Arthur Salzer and his Northland Wealth Management team are always intent on leading the way. It’s why, over the past two years, they’ve spent a total of 3,000 hours doing a deep dive into Bitcoin to see whether the asset class could add value to their family’s portfolios.
This approach also explains, in part, why the firm is no stranger to awards, picking up its latest at the Wealth Professional virtual event where it won the Franklin Templeton Award for Advisory Team of the Year (10 staff or more).
Salzer, CEO and CIO, said the company, which has a client base of around 100 families and a staff of 14, takes awards seriously. And while he stressed that winning doesn’t necessarily mean you are the best, he’s proud of constantly being recognized for “bringing a triple-A solution" to his families.
He added: “This award recognizes everything that everyone does.
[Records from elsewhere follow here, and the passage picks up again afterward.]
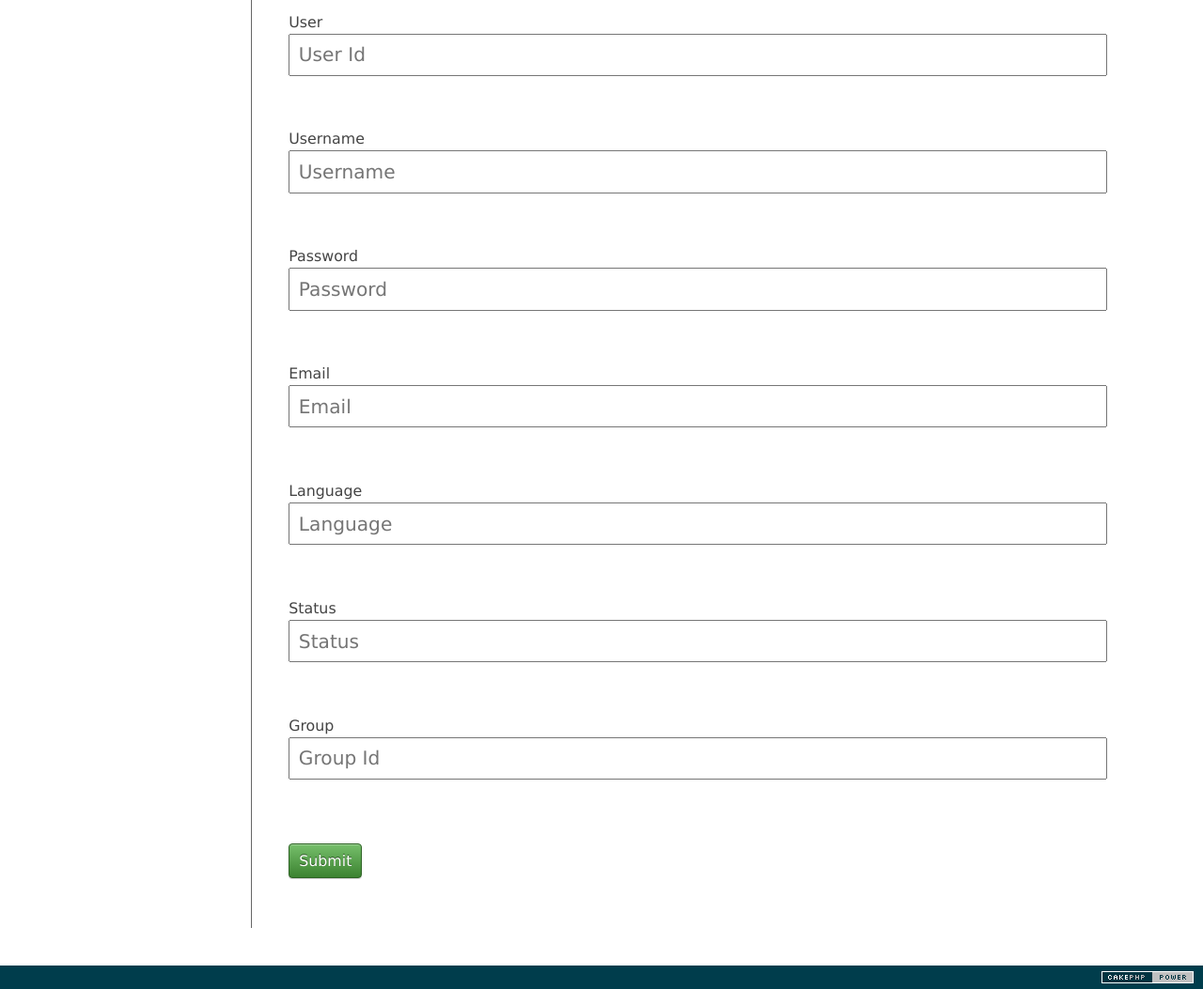
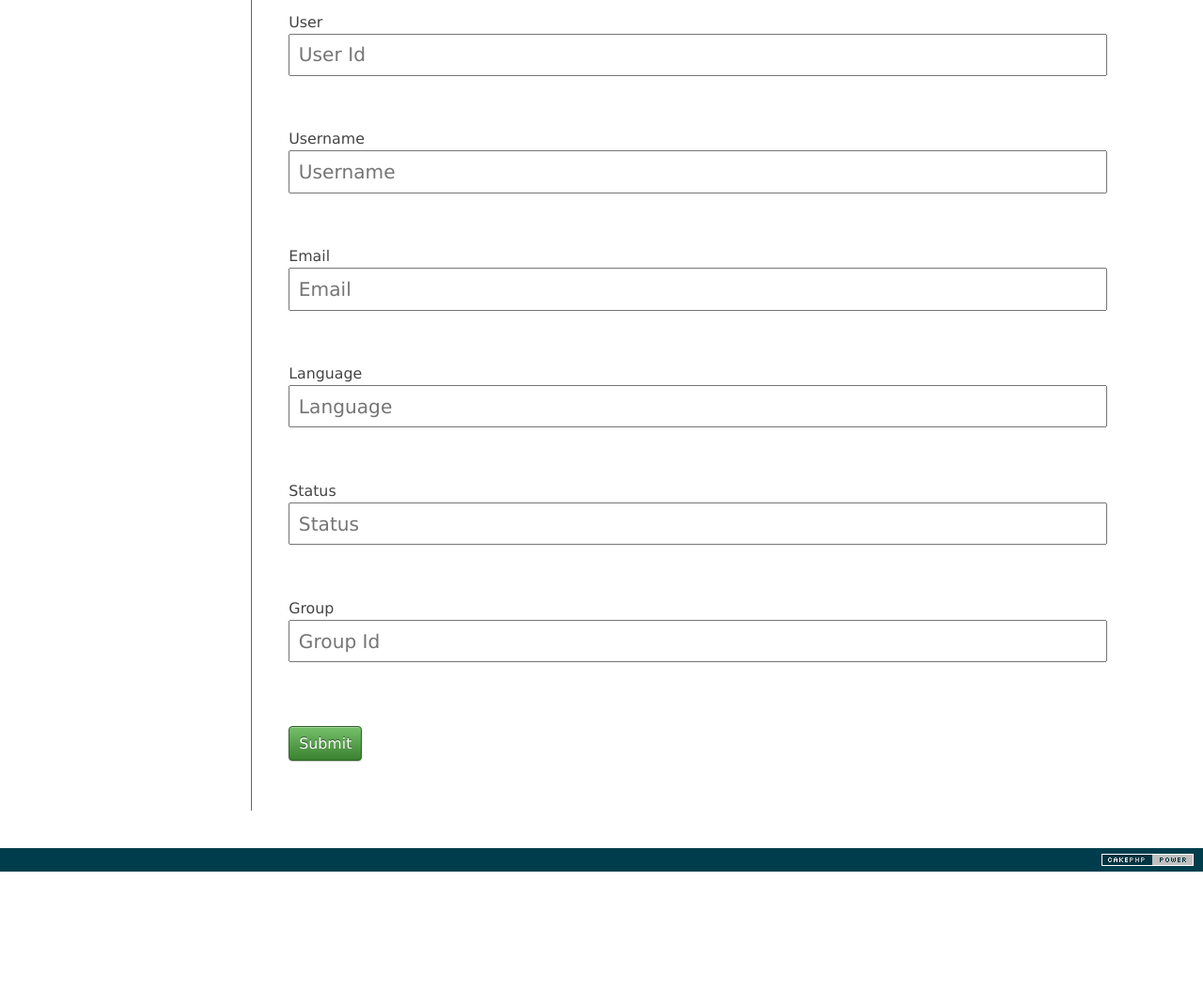
Before and after one commit to Captility/Captility, a CakePHP app: the page made by app/View/Users/edit.ctp in a window 1280 px wide. Shown: the part 459-1512 px from the top of the page at 94% size. After the commit the page ends 1387 px from the top, so only its background shows below. Run offline with PHP 8.4 and a stand-in for CakePHP, Linux system fonts and the light colour scheme; the template is opened without the code that fills it: most values are stand-ins (such as "Sample title", 1, 10 or a date in 2020); form fields are guessed from the names that the template uses; some libraries are stand-ins or nearby versions.

```diff
--- a/app/View/Users/edit.ctp
+++ b/app/View/Users/edit.ctp
@@ -42,9 +42,9 @@
 				<div class="form-group">
 					<?php echo $this->Form->input('username', array('class' => 'form-control', 'placeholder' => 'Username'));?>
 				</div>
-				<div class="form-group">
-					<?php echo $this->Form->input('password', array('class' => 'form-control', 'placeholder' => 'Password'));?>
-				</div>
+				<!--<div class="form-group">
+					<?php /*echo $this->Form->input('password', array('class' => 'form-control', 'placeholder' => 'Password'));*/?>
+				</div>-->
 				<div class="form-group">
 					<?php echo $this->Form->input('email', array('class' => 'form-control', 'placeholder' => 'Email'));?>
 				</div>
```
Also changed, not shown: app/Model/User.php (+5 -2 lines).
We have five Chartered Financial Analysts in house, we have people with the CIM designations in house, we have a trust and estate practitioner in house, we have two JDs of law and we have two family enterprise advisors. Our typical family facing professional has more than two and a half decades of experience.
“It's really about the entire firm of very talented professionals looking after our families. It’s a made-to-measure approach and it’s a great honour to be recognized for it.”
The firm is entering its 10th year and has clients coast to coast in Canada, Europe, Caribbean and Latin America, so Skype calls were a business staple long before COVID-19. They are in the process of setting up an office in Florida to build on its impressive traction south of the border.
The detailed analysis of Bitcoin marked another step forward. Derided in some quarters for its volatile get-rich-quick reputation, Salzer and his team spoke to every institution that was “putting the plumbing together” for the onboarding of assets, from the heads of Fidelity Digital and Mike Novogratz to advisors for George Soros and Bill Miller.
Salzer said: “Some of our families had reservations about us going into this asset class, but we're up 100% on it already. Our target exposure is probably closer to 5% but we understand how the cycle works and know when to get in and when to get out. It’s adding tons and tons of alpha to our family's portfolio – we’re trying to keep them wealthy.”
With an 80 vol, compared to the S&P 500’s 16, it’s obviously a volatile asset class and requires disciplined rebalancing. Salzer explained it’s also an asset where you might sit at zero exposure for 12 to 18 months. He added: “We’re currently higher because we think we're in the sweet spot of the cycle and probably have another 12 months to go before we will see a blow off top. [We’re in] the asset when the price goes vertical, but we’ll not be around much after that.”
Salzer is a big believer in the new 60-40 – which means 60% public market (inexpensive ETFs is his preferred route) and 40% in alternatives, especially in the private space. Across the firm, Northland had a drawdown of less than 7% in March and they’ve recovered “very nicely”, with some families now in high double digits.
He said: “To be able to go through that kind of debacle and have families coming out the other side in much better shape than they went in, it’s really important to us. We are doing the right things.”
Many of the families do have concerns, however, about the economic reset that’s expected once the vaccine becomes widely available. They’re concerned about a reduction in freedom and have enough capital to hedge against Canada and move assets out of the country.
Salzer is troubled by the government’s recovery spending relative to GDP, which is one of the highest in the world, and said it refuses to be held to account for the decisions they are making.
“There is a complete lack of transparency and we've never seen that before from any political party until now. That's a big risk – when you have a government that just says we make the rules and we're not beholden to our citizens because we know what's best for you. Government should work for Canadians, Canadians should not work for the government. I think some of the wiser families will be diversifying away from Canada as a location to hold assets.”
From a market standpoint, the portfolio manager expects a degree of normality to return, although doubts whether we’ll get back to where we were in January 2020 for quite some time. He does, though, expect a strong bounce economically in 2021.
He added: “We're fairly optimistic with regards to the markets and returns, and we're all very excited to be able to have a cross-border offering for Canadian families and, soon, for American families as well.”